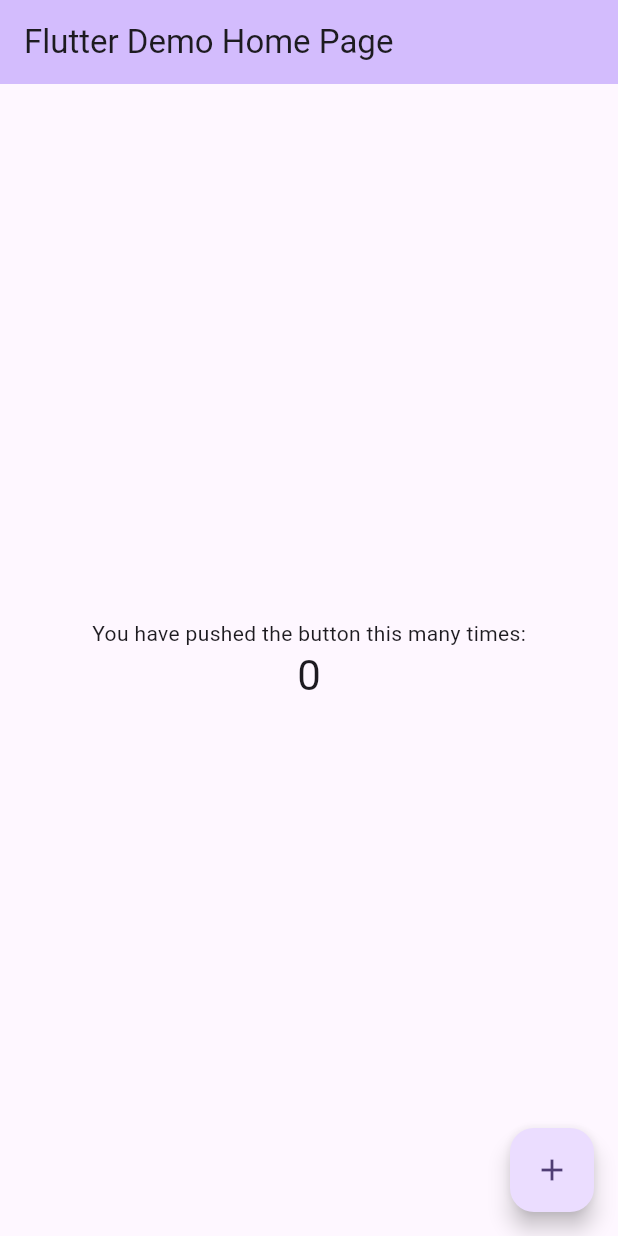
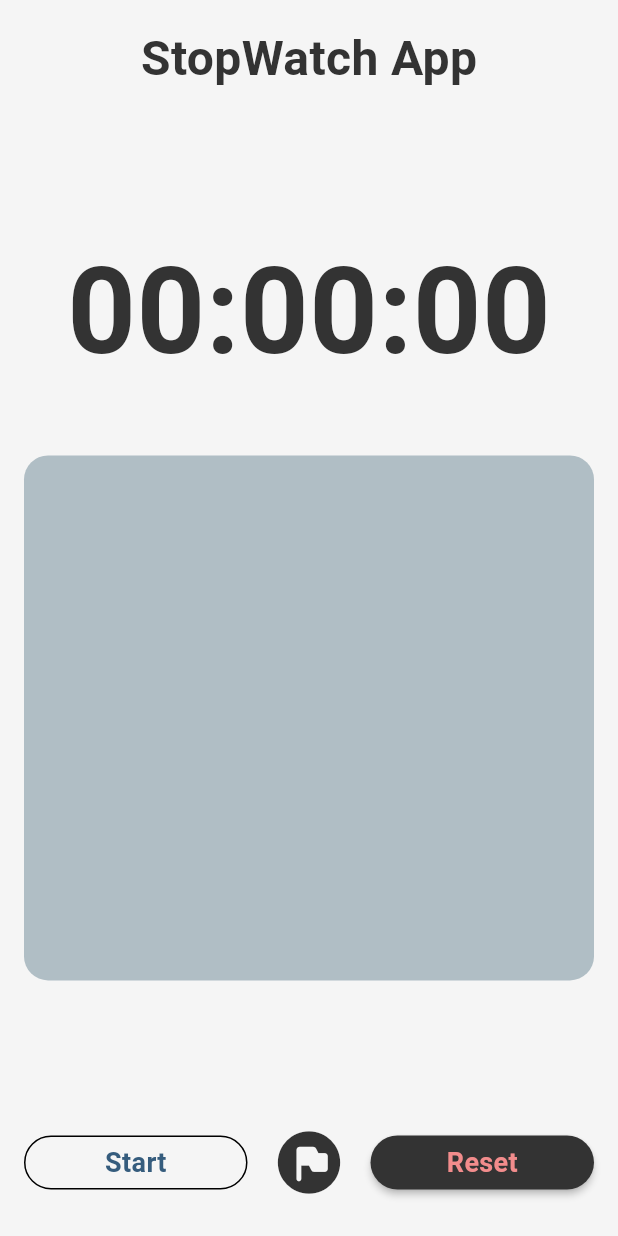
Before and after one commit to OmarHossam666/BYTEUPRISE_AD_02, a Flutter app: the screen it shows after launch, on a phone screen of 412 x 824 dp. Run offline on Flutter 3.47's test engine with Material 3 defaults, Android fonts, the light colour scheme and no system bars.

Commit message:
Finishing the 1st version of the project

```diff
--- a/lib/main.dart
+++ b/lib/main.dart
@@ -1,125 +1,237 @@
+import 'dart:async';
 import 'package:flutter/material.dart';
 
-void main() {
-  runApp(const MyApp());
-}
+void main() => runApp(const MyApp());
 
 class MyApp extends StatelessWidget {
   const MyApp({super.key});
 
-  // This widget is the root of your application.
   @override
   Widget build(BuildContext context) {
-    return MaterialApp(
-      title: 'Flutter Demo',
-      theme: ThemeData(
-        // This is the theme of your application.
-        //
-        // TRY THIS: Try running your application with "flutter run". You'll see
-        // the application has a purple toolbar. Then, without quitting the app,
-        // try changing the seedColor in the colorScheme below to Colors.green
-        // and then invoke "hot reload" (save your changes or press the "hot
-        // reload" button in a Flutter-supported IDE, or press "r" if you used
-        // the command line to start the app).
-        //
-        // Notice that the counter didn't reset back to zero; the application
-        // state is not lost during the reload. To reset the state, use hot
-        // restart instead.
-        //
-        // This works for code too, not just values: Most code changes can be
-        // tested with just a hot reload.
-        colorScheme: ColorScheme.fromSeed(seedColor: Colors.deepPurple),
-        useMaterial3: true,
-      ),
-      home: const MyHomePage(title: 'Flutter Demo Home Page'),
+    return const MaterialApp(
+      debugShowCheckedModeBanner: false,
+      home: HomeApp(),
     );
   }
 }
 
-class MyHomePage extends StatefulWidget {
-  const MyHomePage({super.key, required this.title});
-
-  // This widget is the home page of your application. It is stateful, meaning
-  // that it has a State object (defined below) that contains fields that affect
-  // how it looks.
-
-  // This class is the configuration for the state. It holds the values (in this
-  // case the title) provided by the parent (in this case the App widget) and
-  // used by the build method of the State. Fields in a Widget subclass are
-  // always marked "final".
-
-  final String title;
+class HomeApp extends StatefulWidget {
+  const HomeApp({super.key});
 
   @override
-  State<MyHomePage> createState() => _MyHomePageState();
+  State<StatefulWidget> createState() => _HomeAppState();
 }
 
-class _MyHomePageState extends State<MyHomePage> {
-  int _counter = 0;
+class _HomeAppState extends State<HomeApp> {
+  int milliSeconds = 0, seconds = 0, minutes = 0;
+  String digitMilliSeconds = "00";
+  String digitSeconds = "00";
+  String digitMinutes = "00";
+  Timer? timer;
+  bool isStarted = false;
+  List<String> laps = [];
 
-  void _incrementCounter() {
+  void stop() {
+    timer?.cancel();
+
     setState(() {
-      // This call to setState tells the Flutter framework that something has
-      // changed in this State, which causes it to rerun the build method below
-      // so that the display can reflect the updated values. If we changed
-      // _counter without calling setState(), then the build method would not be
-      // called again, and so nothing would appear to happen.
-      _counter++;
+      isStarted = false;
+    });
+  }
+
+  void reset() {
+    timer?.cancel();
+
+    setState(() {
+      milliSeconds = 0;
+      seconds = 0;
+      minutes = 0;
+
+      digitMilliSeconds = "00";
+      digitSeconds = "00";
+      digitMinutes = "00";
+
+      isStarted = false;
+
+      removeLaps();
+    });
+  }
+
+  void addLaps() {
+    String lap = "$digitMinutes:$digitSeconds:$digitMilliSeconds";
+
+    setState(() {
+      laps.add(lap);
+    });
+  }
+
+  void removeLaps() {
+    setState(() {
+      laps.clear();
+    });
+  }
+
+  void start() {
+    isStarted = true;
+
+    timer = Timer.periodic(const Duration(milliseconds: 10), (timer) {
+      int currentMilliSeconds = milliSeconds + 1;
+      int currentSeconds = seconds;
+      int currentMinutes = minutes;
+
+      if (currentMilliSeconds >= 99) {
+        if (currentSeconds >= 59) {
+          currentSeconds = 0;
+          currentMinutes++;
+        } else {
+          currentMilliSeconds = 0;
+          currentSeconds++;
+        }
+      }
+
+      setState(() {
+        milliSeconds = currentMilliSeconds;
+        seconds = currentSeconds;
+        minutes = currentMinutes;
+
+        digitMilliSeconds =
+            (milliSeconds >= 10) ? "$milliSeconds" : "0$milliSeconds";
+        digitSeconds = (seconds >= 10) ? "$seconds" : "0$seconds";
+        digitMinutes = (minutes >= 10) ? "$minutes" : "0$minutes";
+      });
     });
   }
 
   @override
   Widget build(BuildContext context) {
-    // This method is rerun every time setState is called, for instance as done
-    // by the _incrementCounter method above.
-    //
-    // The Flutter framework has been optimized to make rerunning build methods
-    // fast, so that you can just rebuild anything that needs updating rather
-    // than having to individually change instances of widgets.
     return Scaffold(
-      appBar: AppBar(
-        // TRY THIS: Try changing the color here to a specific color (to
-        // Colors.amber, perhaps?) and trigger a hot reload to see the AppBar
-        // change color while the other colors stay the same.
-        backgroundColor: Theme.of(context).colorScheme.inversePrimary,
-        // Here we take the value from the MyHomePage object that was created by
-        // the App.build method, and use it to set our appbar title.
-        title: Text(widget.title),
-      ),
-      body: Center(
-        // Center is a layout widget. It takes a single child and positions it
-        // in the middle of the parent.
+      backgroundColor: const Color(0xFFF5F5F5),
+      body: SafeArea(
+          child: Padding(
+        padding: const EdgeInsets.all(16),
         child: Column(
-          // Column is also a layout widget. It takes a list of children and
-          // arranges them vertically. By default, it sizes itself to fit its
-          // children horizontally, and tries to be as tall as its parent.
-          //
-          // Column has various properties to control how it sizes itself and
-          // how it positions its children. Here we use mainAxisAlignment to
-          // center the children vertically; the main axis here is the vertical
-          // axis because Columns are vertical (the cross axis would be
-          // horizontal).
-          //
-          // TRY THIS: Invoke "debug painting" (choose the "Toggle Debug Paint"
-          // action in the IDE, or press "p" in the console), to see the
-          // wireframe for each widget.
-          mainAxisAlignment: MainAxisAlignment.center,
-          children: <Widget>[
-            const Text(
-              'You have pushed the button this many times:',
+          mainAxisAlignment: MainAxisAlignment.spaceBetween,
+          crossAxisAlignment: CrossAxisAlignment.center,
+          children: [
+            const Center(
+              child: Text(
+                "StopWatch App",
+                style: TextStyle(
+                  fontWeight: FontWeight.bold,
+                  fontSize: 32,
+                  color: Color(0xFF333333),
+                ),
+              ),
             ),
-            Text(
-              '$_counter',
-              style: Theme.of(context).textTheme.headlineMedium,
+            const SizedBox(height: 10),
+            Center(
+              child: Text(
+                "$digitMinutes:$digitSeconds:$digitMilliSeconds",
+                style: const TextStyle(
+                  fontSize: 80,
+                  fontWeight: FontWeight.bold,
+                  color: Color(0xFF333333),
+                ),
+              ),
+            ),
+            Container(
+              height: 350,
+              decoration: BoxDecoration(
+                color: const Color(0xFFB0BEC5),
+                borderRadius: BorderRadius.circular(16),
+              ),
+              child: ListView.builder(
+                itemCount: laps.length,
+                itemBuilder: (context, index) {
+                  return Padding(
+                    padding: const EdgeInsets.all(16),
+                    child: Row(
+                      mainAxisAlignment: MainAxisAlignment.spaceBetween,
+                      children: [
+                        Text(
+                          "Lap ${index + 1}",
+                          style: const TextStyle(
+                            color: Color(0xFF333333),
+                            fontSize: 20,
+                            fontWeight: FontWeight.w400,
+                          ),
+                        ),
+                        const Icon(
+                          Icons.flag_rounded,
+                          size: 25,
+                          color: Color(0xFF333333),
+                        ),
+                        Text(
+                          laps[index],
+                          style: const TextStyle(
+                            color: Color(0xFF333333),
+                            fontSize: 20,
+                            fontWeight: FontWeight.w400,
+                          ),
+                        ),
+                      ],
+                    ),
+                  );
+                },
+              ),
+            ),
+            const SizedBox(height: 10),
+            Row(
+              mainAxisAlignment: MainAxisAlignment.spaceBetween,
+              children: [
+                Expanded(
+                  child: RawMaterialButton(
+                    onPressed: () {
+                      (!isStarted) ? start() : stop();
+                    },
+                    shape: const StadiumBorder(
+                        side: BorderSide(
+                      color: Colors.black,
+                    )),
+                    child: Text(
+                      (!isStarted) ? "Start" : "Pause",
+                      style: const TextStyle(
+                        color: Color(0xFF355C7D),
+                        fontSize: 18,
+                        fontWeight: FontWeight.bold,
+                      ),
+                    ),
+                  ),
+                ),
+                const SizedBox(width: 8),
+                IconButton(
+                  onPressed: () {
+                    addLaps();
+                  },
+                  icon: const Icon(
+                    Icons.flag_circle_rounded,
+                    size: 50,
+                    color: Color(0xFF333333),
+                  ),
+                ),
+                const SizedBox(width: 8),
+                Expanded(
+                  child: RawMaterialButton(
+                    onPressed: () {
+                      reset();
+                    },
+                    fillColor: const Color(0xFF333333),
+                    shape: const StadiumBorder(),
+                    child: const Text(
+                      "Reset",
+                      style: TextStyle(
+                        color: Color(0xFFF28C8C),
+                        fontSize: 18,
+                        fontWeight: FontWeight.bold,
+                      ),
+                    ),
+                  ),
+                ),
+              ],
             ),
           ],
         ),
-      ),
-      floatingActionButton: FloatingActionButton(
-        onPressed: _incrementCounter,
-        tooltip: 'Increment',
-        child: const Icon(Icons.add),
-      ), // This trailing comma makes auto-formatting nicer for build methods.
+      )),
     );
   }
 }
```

**********

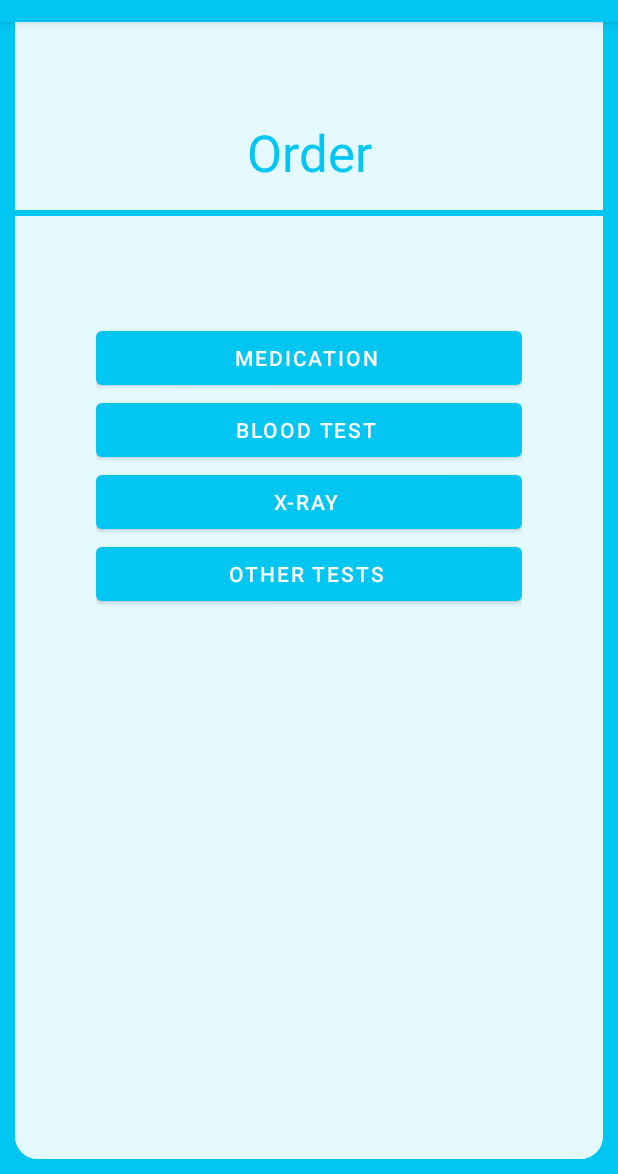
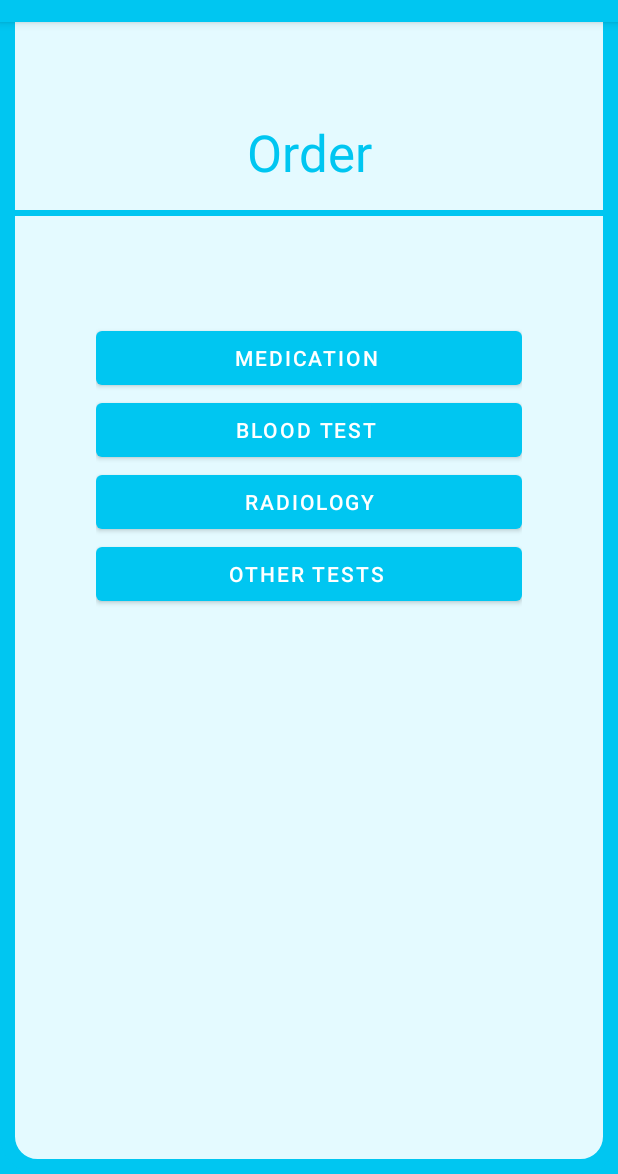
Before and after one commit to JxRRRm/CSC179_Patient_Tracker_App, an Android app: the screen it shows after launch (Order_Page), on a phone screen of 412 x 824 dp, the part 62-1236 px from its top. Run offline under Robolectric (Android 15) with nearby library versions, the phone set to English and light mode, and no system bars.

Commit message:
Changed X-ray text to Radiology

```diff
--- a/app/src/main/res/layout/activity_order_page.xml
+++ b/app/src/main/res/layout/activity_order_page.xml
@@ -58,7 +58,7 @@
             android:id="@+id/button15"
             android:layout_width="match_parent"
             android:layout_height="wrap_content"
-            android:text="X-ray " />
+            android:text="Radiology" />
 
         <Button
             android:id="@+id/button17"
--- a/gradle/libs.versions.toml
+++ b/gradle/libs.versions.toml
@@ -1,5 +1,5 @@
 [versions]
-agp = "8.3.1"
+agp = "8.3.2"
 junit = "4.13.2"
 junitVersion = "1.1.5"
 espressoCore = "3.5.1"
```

**********

▸ **What the task requires**
For each line in the material above that contains the string "below", make a copy.

▸ **Response area**
-        // try changing the seedColor in the colorScheme below to Colors.green
-  // that it has a State object (defined below) that contains fields that affect
-      // changed in this State, which causes it to rerun the build method below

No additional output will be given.